# TASK OBJECTIVE
Could you report every line from the entries that includes the word "workbook"?

# INPUT DATA

-=-=-

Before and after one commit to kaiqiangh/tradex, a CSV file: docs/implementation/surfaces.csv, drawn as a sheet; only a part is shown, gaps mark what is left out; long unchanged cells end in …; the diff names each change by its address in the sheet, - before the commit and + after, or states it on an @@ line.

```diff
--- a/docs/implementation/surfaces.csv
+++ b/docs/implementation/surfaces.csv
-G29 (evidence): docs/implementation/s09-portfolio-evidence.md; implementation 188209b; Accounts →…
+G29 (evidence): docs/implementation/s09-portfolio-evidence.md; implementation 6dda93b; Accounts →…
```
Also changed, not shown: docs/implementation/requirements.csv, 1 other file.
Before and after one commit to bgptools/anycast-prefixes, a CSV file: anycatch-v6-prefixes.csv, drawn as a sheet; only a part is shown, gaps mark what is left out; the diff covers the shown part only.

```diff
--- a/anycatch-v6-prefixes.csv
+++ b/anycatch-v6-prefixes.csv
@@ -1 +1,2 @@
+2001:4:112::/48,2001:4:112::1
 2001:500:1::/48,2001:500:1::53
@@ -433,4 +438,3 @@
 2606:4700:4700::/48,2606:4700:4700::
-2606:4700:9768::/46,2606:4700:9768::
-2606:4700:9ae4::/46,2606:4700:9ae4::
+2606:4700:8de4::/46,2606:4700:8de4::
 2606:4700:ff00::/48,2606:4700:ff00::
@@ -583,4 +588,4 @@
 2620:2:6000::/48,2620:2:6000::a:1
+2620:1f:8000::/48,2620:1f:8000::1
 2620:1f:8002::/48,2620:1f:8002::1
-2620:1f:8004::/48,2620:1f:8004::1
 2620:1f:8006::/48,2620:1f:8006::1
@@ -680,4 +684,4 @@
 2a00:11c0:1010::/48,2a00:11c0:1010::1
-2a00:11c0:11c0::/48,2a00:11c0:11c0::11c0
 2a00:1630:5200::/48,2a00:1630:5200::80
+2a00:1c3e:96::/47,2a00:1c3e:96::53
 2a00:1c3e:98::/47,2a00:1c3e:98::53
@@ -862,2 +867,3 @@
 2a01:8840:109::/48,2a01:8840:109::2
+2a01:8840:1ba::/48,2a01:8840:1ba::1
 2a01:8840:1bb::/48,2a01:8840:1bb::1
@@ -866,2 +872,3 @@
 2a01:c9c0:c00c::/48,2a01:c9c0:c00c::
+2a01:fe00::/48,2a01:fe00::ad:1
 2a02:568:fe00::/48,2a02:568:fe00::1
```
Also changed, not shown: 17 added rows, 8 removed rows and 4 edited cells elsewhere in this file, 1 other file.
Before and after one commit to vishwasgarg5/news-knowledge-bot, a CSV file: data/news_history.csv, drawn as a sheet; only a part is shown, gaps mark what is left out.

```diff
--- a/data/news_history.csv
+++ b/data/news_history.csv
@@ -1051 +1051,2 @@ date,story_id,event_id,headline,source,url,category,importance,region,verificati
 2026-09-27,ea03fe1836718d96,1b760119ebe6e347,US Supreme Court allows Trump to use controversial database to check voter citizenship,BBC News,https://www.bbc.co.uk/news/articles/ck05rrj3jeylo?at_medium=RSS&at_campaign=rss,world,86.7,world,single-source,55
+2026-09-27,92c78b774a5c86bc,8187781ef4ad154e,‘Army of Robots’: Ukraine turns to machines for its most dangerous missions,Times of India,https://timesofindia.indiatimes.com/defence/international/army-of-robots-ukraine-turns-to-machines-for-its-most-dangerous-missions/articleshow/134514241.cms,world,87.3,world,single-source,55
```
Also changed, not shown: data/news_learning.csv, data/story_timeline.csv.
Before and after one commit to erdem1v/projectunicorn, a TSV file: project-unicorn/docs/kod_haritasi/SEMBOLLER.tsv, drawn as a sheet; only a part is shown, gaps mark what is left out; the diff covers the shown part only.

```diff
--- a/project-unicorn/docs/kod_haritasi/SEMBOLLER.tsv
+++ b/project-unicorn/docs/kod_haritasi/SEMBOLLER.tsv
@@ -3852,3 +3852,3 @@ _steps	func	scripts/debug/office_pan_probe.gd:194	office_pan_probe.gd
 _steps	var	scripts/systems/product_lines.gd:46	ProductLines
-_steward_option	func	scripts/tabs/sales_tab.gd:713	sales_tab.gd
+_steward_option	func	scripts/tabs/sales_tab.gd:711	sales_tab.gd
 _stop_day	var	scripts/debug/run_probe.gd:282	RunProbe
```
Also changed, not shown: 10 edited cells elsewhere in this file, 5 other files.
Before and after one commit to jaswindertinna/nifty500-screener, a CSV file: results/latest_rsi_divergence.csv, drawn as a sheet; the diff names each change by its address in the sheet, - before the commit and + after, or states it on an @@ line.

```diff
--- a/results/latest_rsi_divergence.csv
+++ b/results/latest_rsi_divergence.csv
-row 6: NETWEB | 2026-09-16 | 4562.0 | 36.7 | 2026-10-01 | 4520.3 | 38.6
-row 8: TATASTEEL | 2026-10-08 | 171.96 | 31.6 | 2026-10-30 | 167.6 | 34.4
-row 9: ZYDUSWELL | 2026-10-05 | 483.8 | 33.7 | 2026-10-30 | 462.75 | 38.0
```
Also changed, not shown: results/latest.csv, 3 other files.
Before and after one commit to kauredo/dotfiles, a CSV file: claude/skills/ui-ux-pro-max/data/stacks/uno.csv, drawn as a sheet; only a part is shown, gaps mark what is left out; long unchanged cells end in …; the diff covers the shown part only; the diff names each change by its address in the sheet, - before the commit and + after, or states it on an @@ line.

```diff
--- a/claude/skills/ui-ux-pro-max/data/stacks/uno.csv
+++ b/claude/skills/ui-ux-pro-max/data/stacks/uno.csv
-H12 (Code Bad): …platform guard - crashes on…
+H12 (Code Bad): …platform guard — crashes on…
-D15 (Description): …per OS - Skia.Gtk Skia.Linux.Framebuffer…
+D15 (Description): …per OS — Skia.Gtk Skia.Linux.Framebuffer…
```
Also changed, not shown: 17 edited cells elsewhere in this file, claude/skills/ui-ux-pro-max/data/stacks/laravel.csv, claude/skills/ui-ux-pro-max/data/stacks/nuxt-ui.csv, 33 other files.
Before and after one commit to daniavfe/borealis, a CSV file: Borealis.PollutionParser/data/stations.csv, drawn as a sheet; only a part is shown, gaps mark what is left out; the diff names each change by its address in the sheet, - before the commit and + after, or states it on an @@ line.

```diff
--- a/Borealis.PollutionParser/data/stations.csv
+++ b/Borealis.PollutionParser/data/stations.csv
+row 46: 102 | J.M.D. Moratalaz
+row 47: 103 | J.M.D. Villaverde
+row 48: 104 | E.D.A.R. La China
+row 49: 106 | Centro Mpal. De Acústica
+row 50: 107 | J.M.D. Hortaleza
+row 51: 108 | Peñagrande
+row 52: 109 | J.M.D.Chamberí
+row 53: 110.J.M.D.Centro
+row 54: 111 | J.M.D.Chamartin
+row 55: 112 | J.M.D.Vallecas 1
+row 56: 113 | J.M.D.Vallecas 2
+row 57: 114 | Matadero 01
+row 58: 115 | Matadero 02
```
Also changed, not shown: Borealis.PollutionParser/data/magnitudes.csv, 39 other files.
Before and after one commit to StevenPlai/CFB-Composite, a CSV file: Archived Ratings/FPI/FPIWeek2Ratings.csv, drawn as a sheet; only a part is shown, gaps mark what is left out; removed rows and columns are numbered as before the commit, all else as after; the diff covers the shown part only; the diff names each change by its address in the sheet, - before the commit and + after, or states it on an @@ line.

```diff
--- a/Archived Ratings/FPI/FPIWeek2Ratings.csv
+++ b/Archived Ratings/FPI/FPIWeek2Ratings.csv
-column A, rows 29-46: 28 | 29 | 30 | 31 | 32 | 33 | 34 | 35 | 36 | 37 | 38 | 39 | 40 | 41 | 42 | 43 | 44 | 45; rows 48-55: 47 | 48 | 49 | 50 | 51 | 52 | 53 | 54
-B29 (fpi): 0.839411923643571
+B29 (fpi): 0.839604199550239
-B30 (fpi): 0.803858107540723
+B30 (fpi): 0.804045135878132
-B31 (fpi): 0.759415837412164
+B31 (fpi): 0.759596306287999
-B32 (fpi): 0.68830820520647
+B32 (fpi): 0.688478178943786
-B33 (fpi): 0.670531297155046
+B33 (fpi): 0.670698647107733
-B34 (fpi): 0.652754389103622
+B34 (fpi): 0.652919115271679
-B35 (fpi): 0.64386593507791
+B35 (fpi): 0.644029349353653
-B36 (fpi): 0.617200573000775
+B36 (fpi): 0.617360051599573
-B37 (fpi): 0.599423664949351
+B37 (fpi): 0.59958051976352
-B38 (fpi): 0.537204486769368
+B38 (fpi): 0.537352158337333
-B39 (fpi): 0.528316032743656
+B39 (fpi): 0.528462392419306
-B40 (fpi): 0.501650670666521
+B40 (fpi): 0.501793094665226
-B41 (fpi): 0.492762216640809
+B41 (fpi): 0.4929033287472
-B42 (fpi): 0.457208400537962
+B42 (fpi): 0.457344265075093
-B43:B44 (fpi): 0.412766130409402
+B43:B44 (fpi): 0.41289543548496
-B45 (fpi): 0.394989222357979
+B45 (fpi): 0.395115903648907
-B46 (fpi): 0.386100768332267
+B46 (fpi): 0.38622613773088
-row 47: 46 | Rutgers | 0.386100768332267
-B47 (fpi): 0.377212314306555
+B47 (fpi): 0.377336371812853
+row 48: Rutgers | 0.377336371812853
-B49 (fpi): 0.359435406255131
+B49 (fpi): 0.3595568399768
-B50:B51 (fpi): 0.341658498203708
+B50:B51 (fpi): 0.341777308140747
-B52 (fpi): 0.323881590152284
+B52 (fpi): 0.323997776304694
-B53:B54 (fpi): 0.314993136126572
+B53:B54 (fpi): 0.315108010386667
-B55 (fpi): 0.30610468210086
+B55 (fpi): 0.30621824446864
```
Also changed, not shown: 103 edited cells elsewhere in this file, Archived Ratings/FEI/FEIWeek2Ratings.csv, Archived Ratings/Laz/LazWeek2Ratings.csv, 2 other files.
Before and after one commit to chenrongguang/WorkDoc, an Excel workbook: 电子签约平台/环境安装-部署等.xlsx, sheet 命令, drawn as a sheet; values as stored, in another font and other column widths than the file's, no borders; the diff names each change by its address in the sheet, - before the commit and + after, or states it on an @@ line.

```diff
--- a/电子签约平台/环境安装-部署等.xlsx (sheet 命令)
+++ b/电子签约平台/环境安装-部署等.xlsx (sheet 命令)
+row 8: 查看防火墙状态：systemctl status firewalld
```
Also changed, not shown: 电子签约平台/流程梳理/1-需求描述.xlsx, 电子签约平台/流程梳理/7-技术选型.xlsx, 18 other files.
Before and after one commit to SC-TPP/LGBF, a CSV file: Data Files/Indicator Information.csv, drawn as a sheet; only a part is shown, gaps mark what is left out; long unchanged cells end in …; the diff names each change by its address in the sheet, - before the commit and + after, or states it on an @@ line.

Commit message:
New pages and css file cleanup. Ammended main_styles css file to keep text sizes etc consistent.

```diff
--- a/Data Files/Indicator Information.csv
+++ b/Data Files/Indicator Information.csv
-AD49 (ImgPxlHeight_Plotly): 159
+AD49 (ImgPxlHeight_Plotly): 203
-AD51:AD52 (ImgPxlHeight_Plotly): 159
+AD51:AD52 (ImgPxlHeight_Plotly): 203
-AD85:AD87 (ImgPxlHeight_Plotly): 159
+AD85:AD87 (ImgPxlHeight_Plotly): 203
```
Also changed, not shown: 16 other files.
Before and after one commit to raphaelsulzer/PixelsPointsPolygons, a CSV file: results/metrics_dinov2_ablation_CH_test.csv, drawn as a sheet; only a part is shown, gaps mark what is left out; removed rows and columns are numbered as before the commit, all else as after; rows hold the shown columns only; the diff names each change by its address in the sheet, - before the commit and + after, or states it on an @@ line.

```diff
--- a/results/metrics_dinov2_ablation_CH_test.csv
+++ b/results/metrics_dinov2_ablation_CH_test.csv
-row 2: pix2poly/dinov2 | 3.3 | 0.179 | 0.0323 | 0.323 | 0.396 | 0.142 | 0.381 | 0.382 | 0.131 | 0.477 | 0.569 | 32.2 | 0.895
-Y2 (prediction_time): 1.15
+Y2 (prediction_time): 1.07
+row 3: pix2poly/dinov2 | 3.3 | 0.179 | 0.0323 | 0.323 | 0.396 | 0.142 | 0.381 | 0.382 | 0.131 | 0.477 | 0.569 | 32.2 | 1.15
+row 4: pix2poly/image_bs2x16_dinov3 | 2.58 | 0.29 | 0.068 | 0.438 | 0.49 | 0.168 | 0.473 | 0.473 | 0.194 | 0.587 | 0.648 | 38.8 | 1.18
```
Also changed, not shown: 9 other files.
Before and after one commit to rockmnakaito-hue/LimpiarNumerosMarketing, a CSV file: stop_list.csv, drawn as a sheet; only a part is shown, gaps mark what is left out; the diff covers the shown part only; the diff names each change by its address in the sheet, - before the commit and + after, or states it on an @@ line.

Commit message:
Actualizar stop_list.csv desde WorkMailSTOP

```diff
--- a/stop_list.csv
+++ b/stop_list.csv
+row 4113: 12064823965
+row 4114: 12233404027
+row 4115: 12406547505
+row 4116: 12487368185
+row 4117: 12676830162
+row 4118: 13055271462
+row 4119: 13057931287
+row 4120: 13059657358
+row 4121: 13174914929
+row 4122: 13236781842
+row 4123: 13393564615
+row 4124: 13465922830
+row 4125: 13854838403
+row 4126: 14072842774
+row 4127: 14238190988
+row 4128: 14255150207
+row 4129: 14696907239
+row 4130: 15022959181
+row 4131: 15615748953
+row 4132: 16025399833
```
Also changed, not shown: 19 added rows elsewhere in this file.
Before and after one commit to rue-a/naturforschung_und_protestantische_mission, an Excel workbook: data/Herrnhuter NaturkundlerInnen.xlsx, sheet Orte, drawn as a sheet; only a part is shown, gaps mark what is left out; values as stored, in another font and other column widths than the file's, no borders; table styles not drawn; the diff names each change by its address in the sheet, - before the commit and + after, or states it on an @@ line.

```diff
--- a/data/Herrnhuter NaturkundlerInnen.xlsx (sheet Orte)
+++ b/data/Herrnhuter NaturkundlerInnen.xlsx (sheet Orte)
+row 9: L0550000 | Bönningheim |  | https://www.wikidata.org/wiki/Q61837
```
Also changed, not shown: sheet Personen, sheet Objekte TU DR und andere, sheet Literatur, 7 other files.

-=-=-

# SOLUTION FOR THIS PROBLEM
Before and after one commit to chenrongguang/WorkDoc, an Excel workbook: 电子签约平台/环境安装-部署等.xlsx, sheet 命令, drawn as a sheet; values as stored, in another font and other column widths than the file's, no borders; the diff names each change by its address in the sheet, - before the commit and + after, or states it on an @@ line.
Before and after one commit to rue-a/naturforschung_und_protestantische_mission, an Excel workbook: data/Herrnhuter NaturkundlerInnen.xlsx, sheet Orte, drawn as a sheet; only a part is shown, gaps mark what is left out; values as stored, in another font and other column widths than the file's, no borders; table styles not drawn; the diff names each change by its address in the sheet, - before the commit and + after, or states it on an @@ line.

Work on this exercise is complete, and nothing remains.